=== WORK TASK ===
Pull out each line of the records holding the string "import".

=== INPUT MATERIAL ===
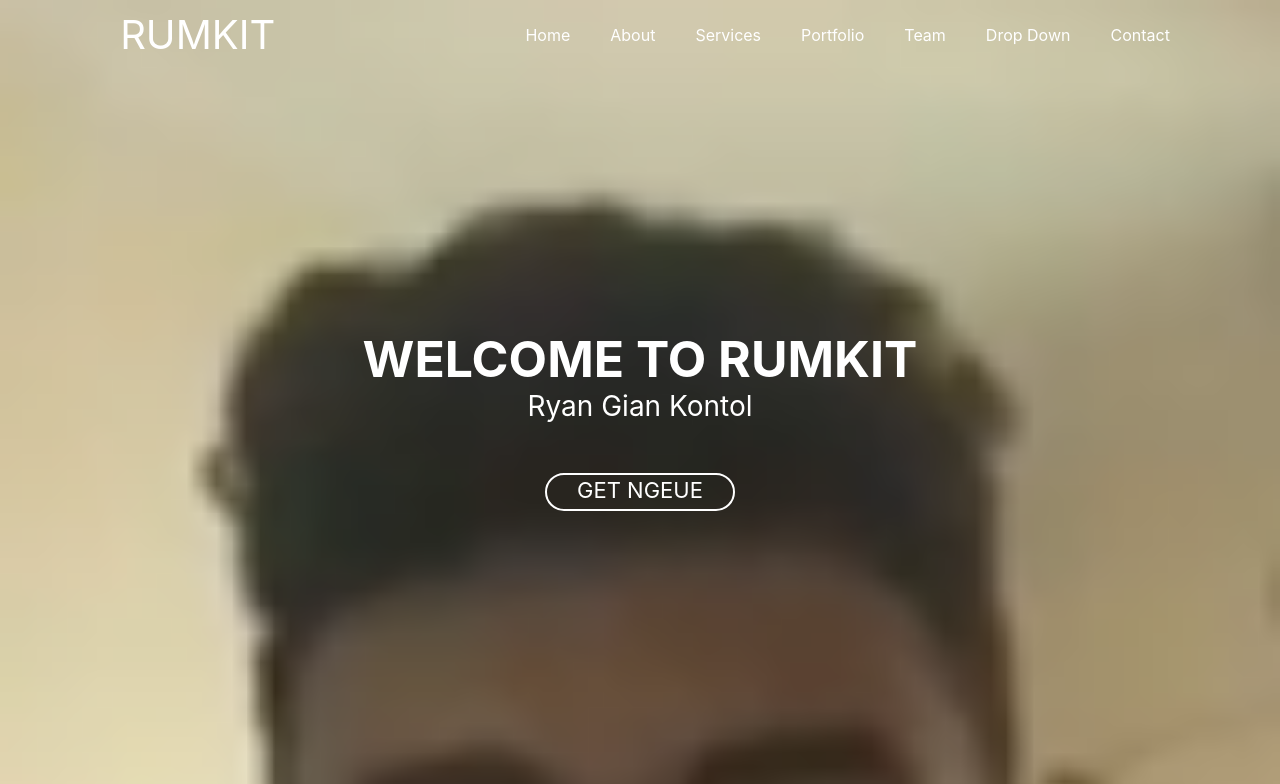
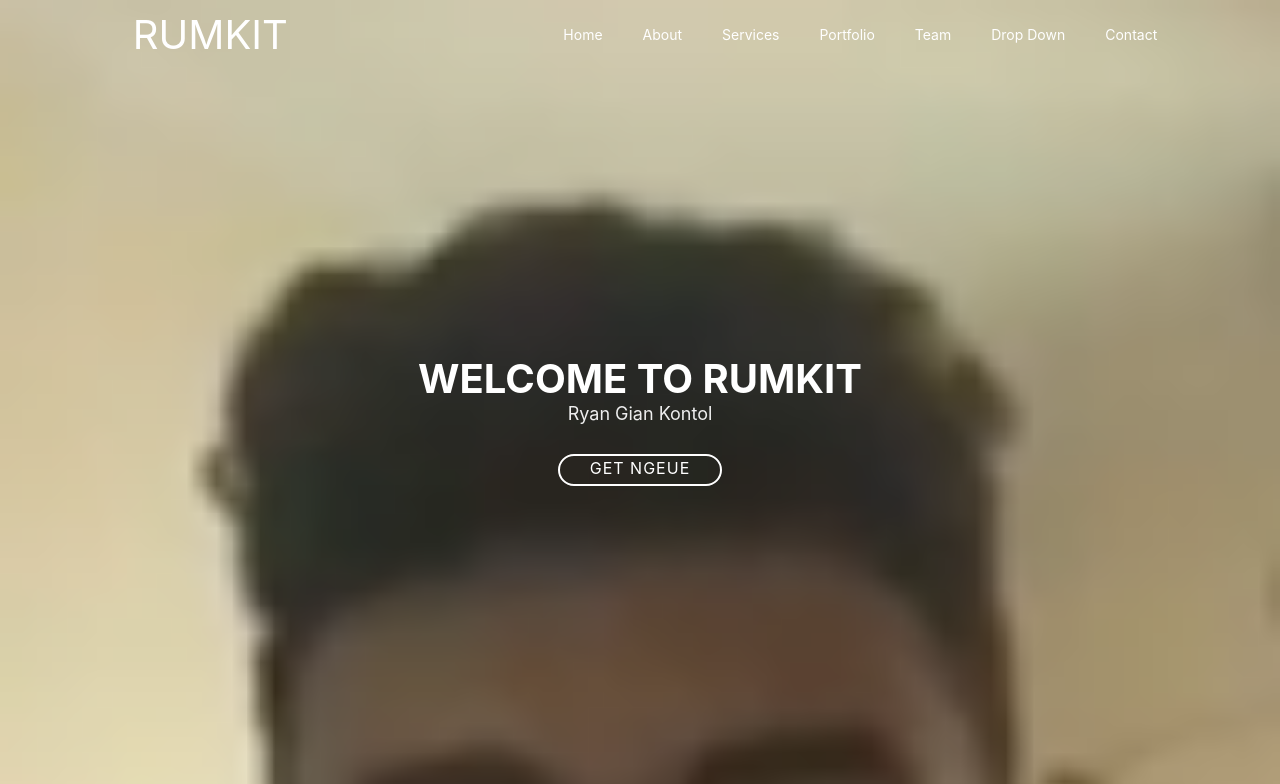
Before and after one commit to GilbyKoloay/Rumkit, a React (Create React App) app: page / in a window 1280 px wide. Shown: the top 784 px of the page. Built offline with nearby package versions, Linux system fonts and the light colour scheme.

Commit message:
modified navbar and home section style

```diff
--- a/src/components/Navbar/style.css
+++ b/src/components/Navbar/style.css
@@ -30,6 +30,8 @@ nav .dropdown-button {
 nav .button-container .button {
   padding: 10px;
   margin-left: 20px;
+  font-size: 14px;
+  color: #FFFFFF;
 }
 
 
--- a/src/sections/Home/style.css
+++ b/src/sections/Home/style.css
@@ -15,19 +15,22 @@
 }
 
 #section-home .title {
-  font-size: 50px;
+  font-size: 40px;
+  color: #FFFFFF;
   font-weight: bold;
 }
 
 #section-home .subtitle {
-  font-size: 28px;
+  font-size: 18px;
+  color: #EEEEEE;
 }
 
 #section-home .button {
-  margin-top: 50px;
-  font-size: 22px;
-  border: 2px solid white;
-  border-radius: 100px;
+  margin-top: 30px;
+  font-size: 16px;
+  letter-spacing: 1px;
+  border: 2px solid #FFFFFF;
+  border-radius: 50px;
   padding: 2px 30px 6px 30px;
 }
 #section-home .button:hover {
```
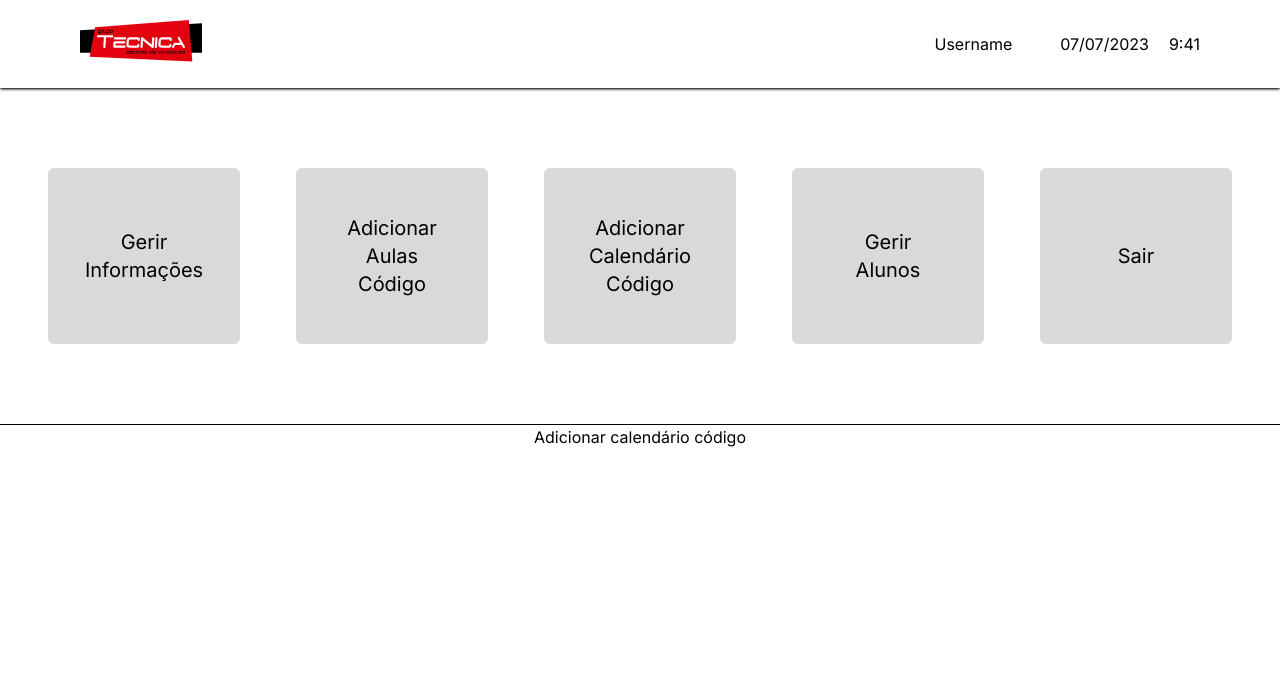
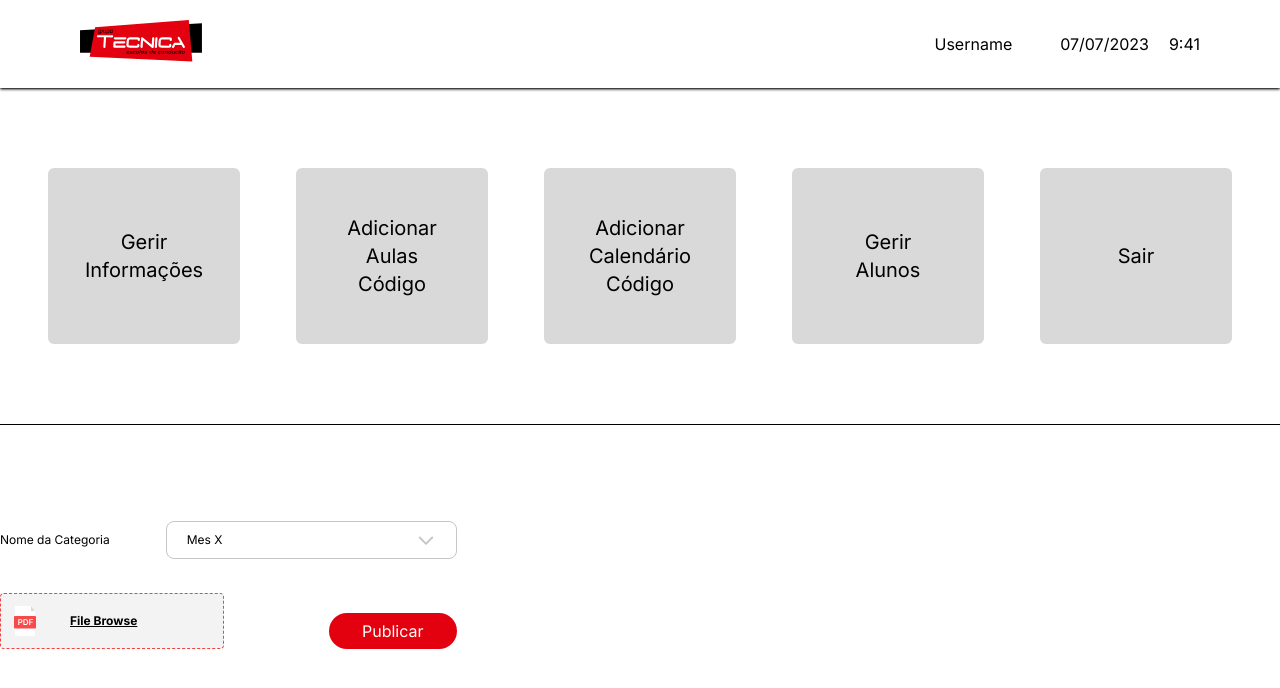
Before and after one commit to Frelances-projects/app-tecnica, a Next.js app in the folder web/: page /panel/create-code-calendar in a window 1280 px wide. Shown: the top 688 px of the page. Built offline with nearby package versions, Linux system fonts and the light colour scheme.

Commit message:
create-code-calendar

```diff
--- a/web/src/app/panel/create-code-calendar/page.tsx
+++ b/web/src/app/panel/create-code-calendar/page.tsx
@@ -1,5 +1,23 @@
+import { Button } from "@/components/Button";
+import { SelectComponent } from "@/components/Select";
+
+import PdfIcon from '../../../assets/PDF-Icon.svg'
+import Image from "next/image";
+
 export default function CreateCodeCalendar() {
   return (
-    <h1>Adicionar calendário código</h1>
+    <form className="flex flex-col gap-[2.08rem] mr-auto mt-24 mb-16">
+      <fieldset className='flex items-center gap-14'>
+        <label htmlFor="information-name" className='text-xs'>Nome da Categoria</label>
+        <SelectComponent placeHolder='Mes X' data={[]}/>
+      </fieldset>
+      <div className="flex justify-between items-end">
+        <div className="flex bg-[#F3F3F3] border border-dashed border-red-500 gap-8 items-center px-3 py-3 w-56 rounded">
+          <Image src={PdfIcon} alt='PDF File' />
+          <p className="text-black text-xs font-bold underline">File Browse</p>
+        </div>
+        <Button title="Publicar" type='submit' className="h-max"/>
+      </div>
+    </form>
   )
 }
```
Also changed, not shown: web/src/assets/PDF-Icon.svg (added).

=== COMPLETED TASK ===
+import { Button } from "@/components/Button";
+import { SelectComponent } from "@/components/Select";
+import PdfIcon from '../../../assets/PDF-Icon.svg'
+import Image from "next/image";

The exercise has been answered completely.